Task objective: Reprint all of the data below exactly as shown and skip every image.

════════════════

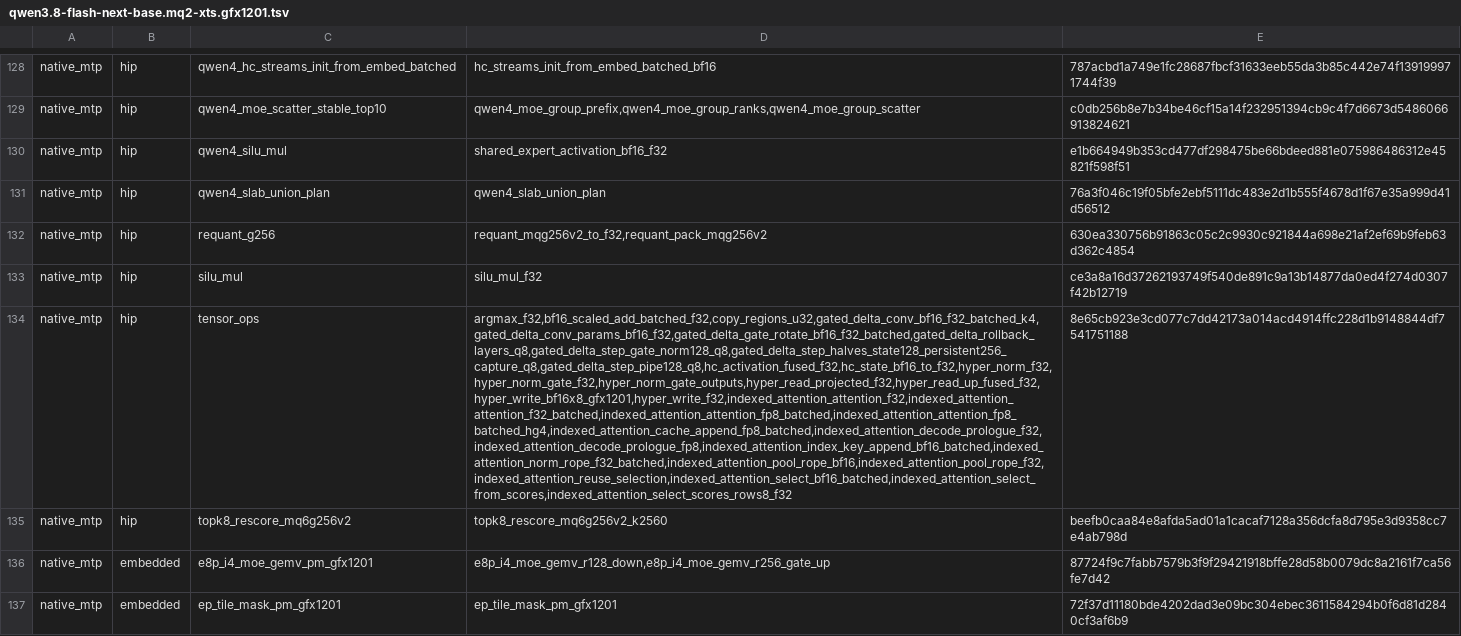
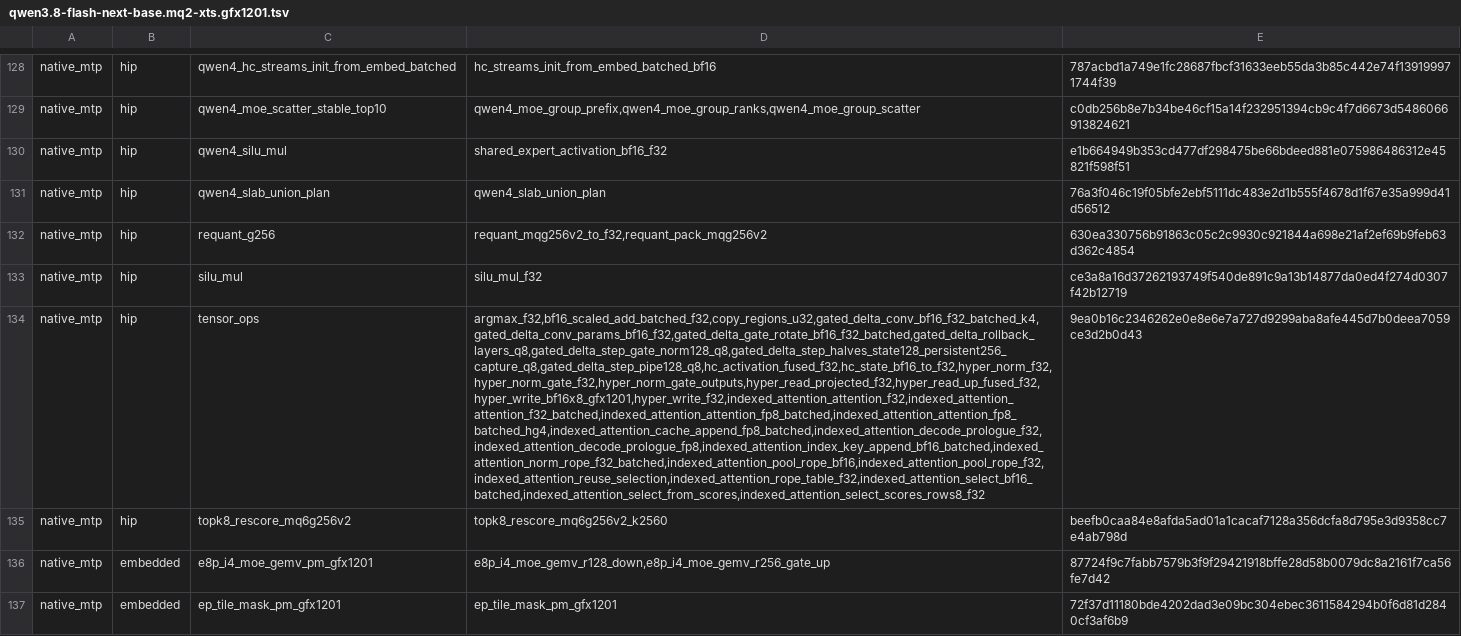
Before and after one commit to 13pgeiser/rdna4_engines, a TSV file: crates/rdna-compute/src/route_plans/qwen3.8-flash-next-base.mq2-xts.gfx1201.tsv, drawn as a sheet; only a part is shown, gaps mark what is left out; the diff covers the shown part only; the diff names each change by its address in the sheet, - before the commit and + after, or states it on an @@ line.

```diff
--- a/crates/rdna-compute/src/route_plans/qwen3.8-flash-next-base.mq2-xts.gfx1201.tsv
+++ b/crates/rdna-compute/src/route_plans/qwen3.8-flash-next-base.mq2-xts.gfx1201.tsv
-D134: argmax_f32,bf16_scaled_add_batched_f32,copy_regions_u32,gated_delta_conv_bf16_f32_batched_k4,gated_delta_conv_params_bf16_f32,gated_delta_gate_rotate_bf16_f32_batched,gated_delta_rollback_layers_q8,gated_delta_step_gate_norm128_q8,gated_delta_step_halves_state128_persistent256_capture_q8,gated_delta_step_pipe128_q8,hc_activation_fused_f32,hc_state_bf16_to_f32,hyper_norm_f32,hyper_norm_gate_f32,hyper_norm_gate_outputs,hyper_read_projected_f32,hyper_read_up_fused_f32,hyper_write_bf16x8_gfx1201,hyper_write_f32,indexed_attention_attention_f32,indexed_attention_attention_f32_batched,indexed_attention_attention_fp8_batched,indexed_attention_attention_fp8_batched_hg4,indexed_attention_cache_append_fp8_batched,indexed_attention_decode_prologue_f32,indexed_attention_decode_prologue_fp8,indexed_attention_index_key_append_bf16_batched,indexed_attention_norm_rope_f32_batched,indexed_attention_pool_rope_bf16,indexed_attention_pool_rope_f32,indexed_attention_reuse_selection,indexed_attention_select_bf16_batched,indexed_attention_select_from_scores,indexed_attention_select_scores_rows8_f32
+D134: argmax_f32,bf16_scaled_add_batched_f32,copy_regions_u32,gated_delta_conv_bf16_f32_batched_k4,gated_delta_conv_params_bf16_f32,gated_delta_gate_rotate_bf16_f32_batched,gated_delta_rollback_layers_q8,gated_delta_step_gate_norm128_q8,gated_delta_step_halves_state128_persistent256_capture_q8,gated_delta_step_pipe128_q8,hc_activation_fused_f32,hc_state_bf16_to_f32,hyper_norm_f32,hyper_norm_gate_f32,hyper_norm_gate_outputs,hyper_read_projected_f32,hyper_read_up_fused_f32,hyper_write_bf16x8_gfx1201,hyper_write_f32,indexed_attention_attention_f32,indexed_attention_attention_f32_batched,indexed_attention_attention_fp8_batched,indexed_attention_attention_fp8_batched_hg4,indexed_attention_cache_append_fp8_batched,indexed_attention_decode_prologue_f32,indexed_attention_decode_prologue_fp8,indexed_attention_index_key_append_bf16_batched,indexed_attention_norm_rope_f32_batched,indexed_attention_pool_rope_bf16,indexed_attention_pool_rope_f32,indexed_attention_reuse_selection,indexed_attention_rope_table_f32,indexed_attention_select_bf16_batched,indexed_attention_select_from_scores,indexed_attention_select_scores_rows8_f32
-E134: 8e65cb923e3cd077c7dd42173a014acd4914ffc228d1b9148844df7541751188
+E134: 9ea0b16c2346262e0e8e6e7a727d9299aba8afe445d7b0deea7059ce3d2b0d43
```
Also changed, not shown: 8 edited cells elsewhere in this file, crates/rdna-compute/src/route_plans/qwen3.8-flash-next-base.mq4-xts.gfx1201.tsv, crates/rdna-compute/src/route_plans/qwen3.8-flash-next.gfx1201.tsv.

════════════════

Response box:
Before and after one commit to 13pgeiser/rdna4_engines, a TSV file: crates/rdna-compute/src/route_plans/qwen3.8-flash-next-base.mq2-xts.gfx1201.tsv, drawn as a sheet; only a part is shown, gaps mark what is left out; the diff covers the shown part only; the diff names each change by its address in the sheet, - before the commit and + after, or states it on an @@ line.

```diff
--- a/crates/rdna-compute/src/route_plans/qwen3.8-flash-next-base.mq2-xts.gfx1201.tsv
+++ b/crates/rdna-compute/src/route_plans/qwen3.8-flash-next-base.mq2-xts.gfx1201.tsv
-D134: argmax_f32,bf16_scaled_add_batched_f32,copy_regions_u32,gated_delta_conv_bf16_f32_batched_k4,gated_delta_conv_params_bf16_f32,gated_delta_gate_rotate_bf16_f32_batched,gated_delta_rollback_layers_q8,gated_delta_step_gate_norm128_q8,gated_delta_step_halves_state128_persistent256_capture_q8,gated_delta_step_pipe128_q8,hc_activation_fused_f32,hc_state_bf16_to_f32,hyper_norm_f32,hyper_norm_gate_f32,hyper_norm_gate_outputs,hyper_read_projected_f32,hyper_read_up_fused_f32,hyper_write_bf16x8_gfx1201,hyper_write_f32,indexed_attention_attention_f32,indexed_attention_attention_f32_batched,indexed_attention_attention_fp8_batched,indexed_attention_attention_fp8_batched_hg4,indexed_attention_cache_append_fp8_batched,indexed_attention_decode_prologue_f32,indexed_attention_decode_prologue_fp8,indexed_attention_index_key_append_bf16_batched,indexed_attention_norm_rope_f32_batched,indexed_attention_pool_rope_bf16,indexed_attention_pool_rope_f32,indexed_attention_reuse_selection,indexed_attention_select_bf16_batched,indexed_attention_select_from_scores,indexed_attention_select_scores_rows8_f32
+D134: argmax_f32,bf16_scaled_add_batched_f32,copy_regions_u32,gated_delta_conv_bf16_f32_batched_k4,gated_delta_conv_params_bf16_f32,gated_delta_gate_rotate_bf16_f32_batched,gated_delta_rollback_layers_q8,gated_delta_step_gate_norm128_q8,gated_delta_step_halves_state128_persistent256_capture_q8,gated_delta_step_pipe128_q8,hc_activation_fused_f32,hc_state_bf16_to_f32,hyper_norm_f32,hyper_norm_gate_f32,hyper_norm_gate_outputs,hyper_read_projected_f32,hyper_read_up_fused_f32,hyper_write_bf16x8_gfx1201,hyper_write_f32,indexed_attention_attention_f32,indexed_attention_attention_f32_batched,indexed_attention_attention_fp8_batched,indexed_attention_attention_fp8_batched_hg4,indexed_attention_cache_append_fp8_batched,indexed_attention_decode_prologue_f32,indexed_attention_decode_prologue_fp8,indexed_attention_index_key_append_bf16_batched,indexed_attention_norm_rope_f32_batched,indexed_attention_pool_rope_bf16,indexed_attention_pool_rope_f32,indexed_attention_reuse_selection,indexed_attention_rope_table_f32,indexed_attention_select_bf16_batched,indexed_attention_select_from_scores,indexed_attention_select_scores_rows8_f32
-E134: 8e65cb923e3cd077c7dd42173a014acd4914ffc228d1b9148844df7541751188
+E134: 9ea0b16c2346262e0e8e6e7a727d9299aba8afe445d7b0deea7059ce3d2b0d43
```
Also changed, not shown: 8 edited cells elsewhere in this file, crates/rdna-compute/src/route_plans/qwen3.8-flash-next-base.mq4-xts.gfx1201.tsv, crates/rdna-compute/src/route_plans/qwen3.8-flash-next.gfx1201.tsv.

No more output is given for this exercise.